So was it all just a bad dream? Just a week or two ago, commentary pages around the world abounded with stories of an impending—if not already full-blown—crisis in Sino-US ties. There was Barack Obama’s decision to meet the Dalai Lama, tensions over Google and above all the US arms sale to Taiwan.
But the tone this week has shifted noticeably. Obama and Chinese President Hu Jintao spoke for an hour on the phone Thursday night on issues including possible new sanctions on Iran, China’s demands over Tibet and Taiwan and economic tensions between the two.
Obama is said to have reassured China that the United States does not support a unilateral declaration of independence by Taiwan, while Hu is said to have made conciliatory remarks on how the two countries should work together to defuse economic strains; China also announced yesterday that Hu will attend a non-proliferation conference later this month in Washington.

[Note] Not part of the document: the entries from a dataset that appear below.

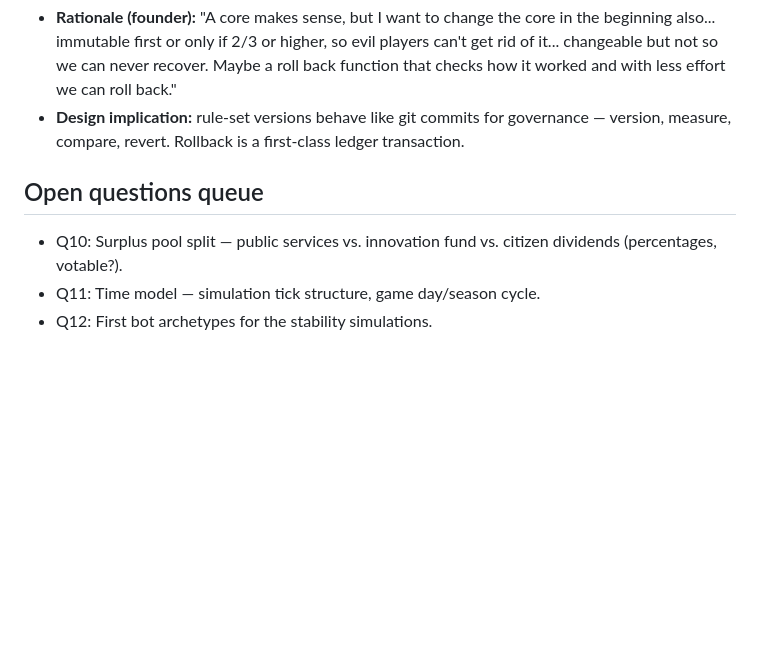
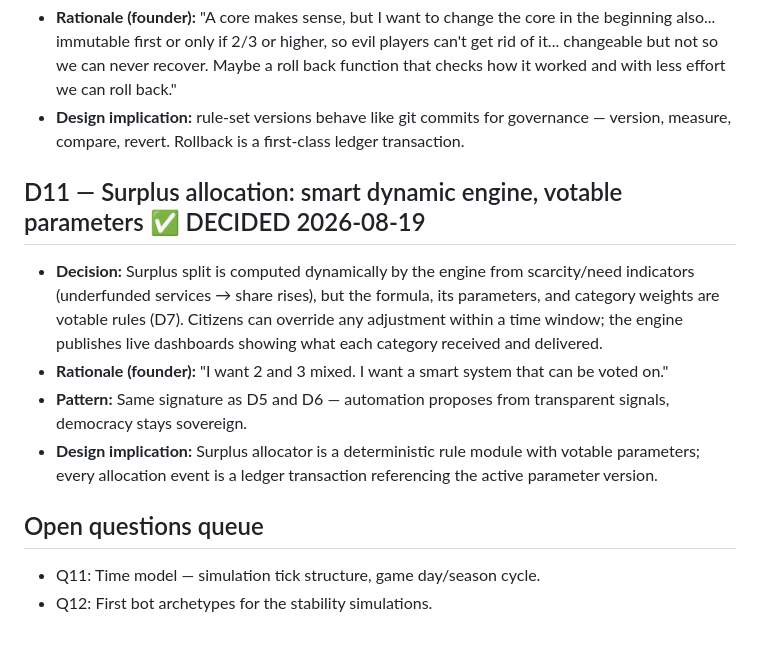
Before and after one commit to nico7master/openboard, a Markdown page: docs/superpowers/design-decisions.md, the part around the change. GitHub-like rendering; blank space fills up the shorter version.

Commit message:
Design decision D11: smart votable dynamic surplus allocation

```diff
--- a/docs/superpowers/design-decisions.md
+++ b/docs/superpowers/design-decisions.md
@@ -63,7 +63,12 @@
 - **Rationale (founder):** "A core makes sense, but I want to change the core in the beginning also... immutable first or only if 2/3 or higher, so evil players can't get rid of it... changeable but not so we can never recover. Maybe a roll back function that checks how it worked and with less effort we can roll back."
 - **Design implication:** rule-set versions behave like git commits for governance — version, measure, compare, revert. Rollback is a first-class ledger transaction.
 
+## D11 — Surplus allocation: smart dynamic engine, votable parameters ✅ DECIDED 2026-08-19
+- **Decision:** Surplus split is computed dynamically by the engine from scarcity/need indicators (underfunded services → share rises), but the formula, its parameters, and category weights are votable rules (D7). Citizens can override any adjustment within a time window; the engine publishes live dashboards showing what each category received and delivered.
+- **Rationale (founder):** "I want 2 and 3 mixed. I want a smart system that can be voted on."
+- **Pattern:** Same signature as D5 and D6 — automation proposes from transparent signals, democracy stays sovereign.
+- **Design implication:** Surplus allocator is a deterministic rule module with votable parameters; every allocation event is a ledger transaction referencing the active parameter version.
+
 ## Open questions queue
-- Q10: Surplus pool split — public services vs. innovation fund vs. citizen dividends (percentages, votable?).
 - Q11: Time model — simulation tick structure, game day/season cycle.
 - Q12: First bot archetypes for the stability simulations.
```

The China Daily unsurprisingly has spun this as the United States making the overtures, with its editorial today ‘US patching things up.’ But whoever is responsible for initiating the unusually long call between the two from Air Force One, the fact that Obama decided to offer such a reassurance on Taiwan’s status suggests both sides felt the air needed clearing.